Taco Bell programming is an approach to software development that places value on consistently using the same standard development tools and languages to solve problems. The approach gets its name from the way the Taco Bell fast food restaurant combines the same limited number of ingredients in different ways to create all its menu items.
While some software developers think it's important to keep up with the latest software development tools and languages, the philosophy behind Taco Bell programming flies in the face of this notion. The mindset of a Taco Bell programmer is that almost every problem in software development has been encountered and solved in the past, so its more efficient to use what the programmer already knows well and solve the problem quickly even if its at the cost of style.
The idea of using Taco Bell in a programming analogy is credited to Ted Dziuba, who coined the term in a blog post he wrote in 2010. According to Dziubu, each time a new programming language, third-party service or line of code is used, it introduces the possibility of failure. In contrast, fixing problems Taco Bell style with a well-proven tool set, saves time in development, testing, training and meetings.
30. November 2016 14:26
FRPC Rule 41 is the part of the United States Federal Rules of Criminal Procedure that covers the search and seizure of physical and digital evidence.
Rule 41 originally granted a federal judge magistrate the authority to issue a warrant to search and seize a person or property located within that judge's district if the person or property is part of a criminal investigation or trial. In April 2016, the Judicial Conference of the United States proposed an amendment to Rule 41 that allows a federal judge magistrate to issue a warrant that allows an investigator to gain remote access to a digital device suspected in a crime, even if the device is located outside of the geographic jurisdiction of the judge issuing the warrant.
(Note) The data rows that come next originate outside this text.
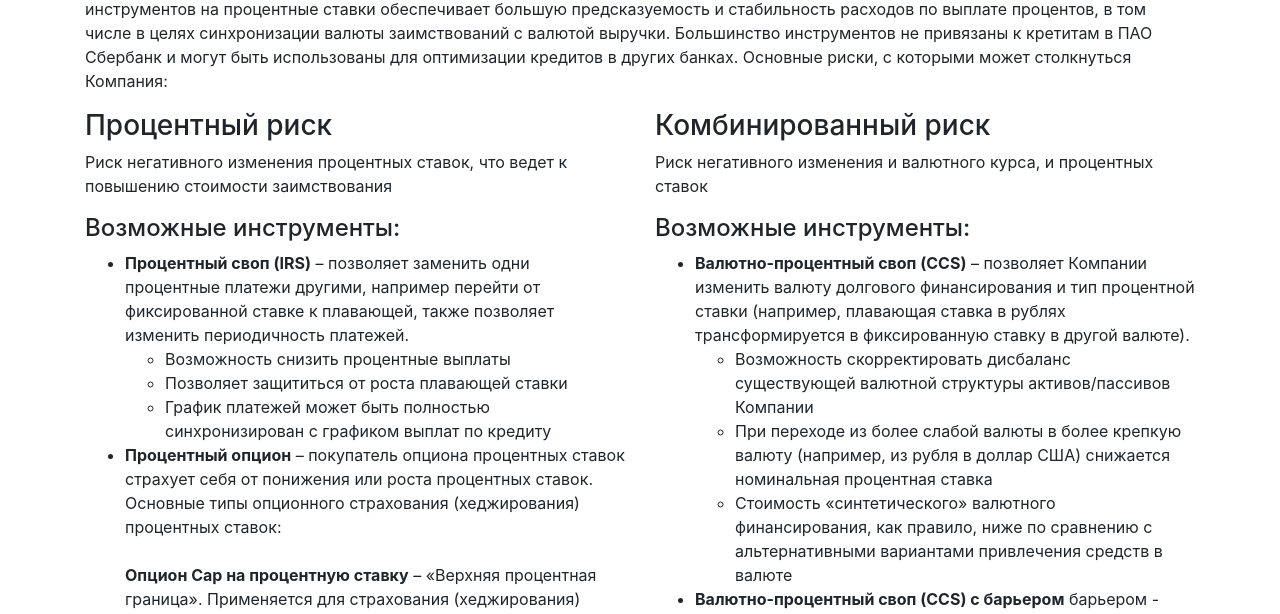
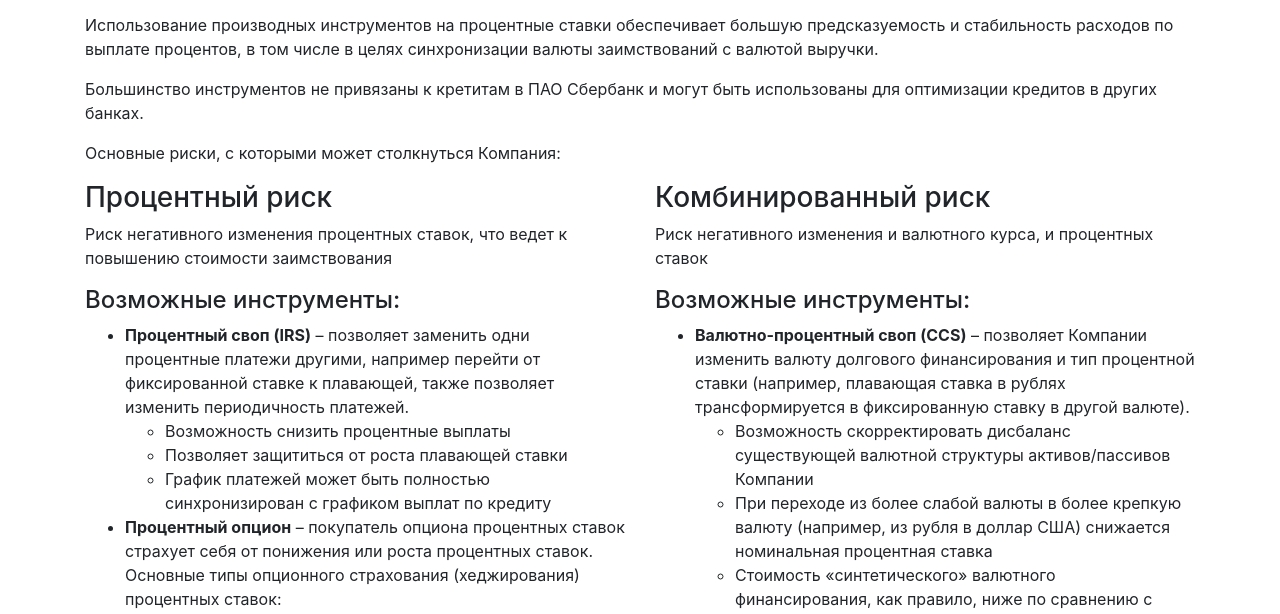
Before and after one commit to Axbry/Axbry.github.io, a plain HTML site: page index.html in a window 1280 px wide. Shown: the part 178-792 px from the top of the page. Drawn offline with nearby package versions, Linux system fonts and the light colour scheme.

Commit message:
Скорректирован текст вверху страницы

```diff
--- a/index.html
+++ b/index.html
@@ -25,12 +25,10 @@
       <div class="row">
         <div class="col">
           <h2 align="center">Процентные инструменты хеджирования кредитов</h2>
-          <p>
-              С помощью процентных инструментов возможно оптимизировать профиль процентных ставок по краткосрочным и долгосрочным заимствованиям, снизить возникающие риски.
-              ПАО Сбербанк предлагает различные производные инструменты на процентные ставки, как стандартные, так и индивидуальные, в соответствии с уникальным типом риска для каждого клиента.
-              Использование производных инструментов на процентные ставки обеспечивает большую предсказуемость и стабильность расходов по выплате процентов, в том числе в целях синхронизации валюты заимствований с валютой выручки.
-              Большинство инструментов не привязаны к кретитам в ПАО Сбербанк и могут быть использованы для оптимизации кредитов в других банках.
-              Основные риски, с которыми может столкнуться Компания:
+          <p>С помощью процентных инструментов возможно оптимизировать профиль процентных ставок по краткосрочным и долгосрочным заимствованиям, снизить возникающие риски. ПАО Сбербанк предлагает различные производные инструменты на процентные ставки, как стандартные, так и индивидуальные, в соответствии с уникальным типом риска для каждого клиента.</p>
+          <p>Использование производных инструментов на процентные ставки обеспечивает большую предсказуемость и стабильность расходов по выплате процентов, в том числе в целях синхронизации валюты заимствований с валютой выручки.</p>
+          <p>Большинство инструментов не привязаны к кретитам в ПАО Сбербанк и могут быть использованы для оптимизации кредитов в других банках.</p>
+          <p>Основные риски, с которыми может столкнуться Компания:</p>
           </p>
         </div>
       </div>
```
Following standard protocol for changes to federal rules, the Supreme Court passed the approved proposal on to Congress, and Congress was given until December 1, 2016 to allow or disallow the proposed changes. An important goal of the amendment to Rule 41 is to prevent criminals from hiding the location of a computing device with anonymization technology in order to make detection and prosecution more difficult.
Privacy advocates are concerned that the amendment will expand the government's authority to legally hack individuals and organizations and monitor any computer suspected of being part of a botnet. In addition to giving the government the authority to seize or copy the information on a digital device no matter where that device is located, the amendment also allows investigators who are investigating a crime that spans five or more judicial districts to go to one judge for warrants instead of having to request warrants from judges in each jurisdiction.
The Electronic Frontier Foundation, the American Civil Liberties Union and more than 50 technology companies -- including Google and PayPal -- opposed the amendment and have urged Congress to carefully examine the constitutional, legal and geopoliticial ramifications of the amendment to Rule 41 before granting approval.
2. November 2016 09:31
As of yesterday, Microsoft has stopped selling Windows 7 or Windows 8.1 to system builders. The only way to acquire a copy of these operating systems now is to buy the dwindling stock still available online. Technically, most versions of Windows 7 were pulled off the market two years ago, but Windows 7 Professional was still cleared for sale until October 31, as were all of the flavors of Windows 8.1.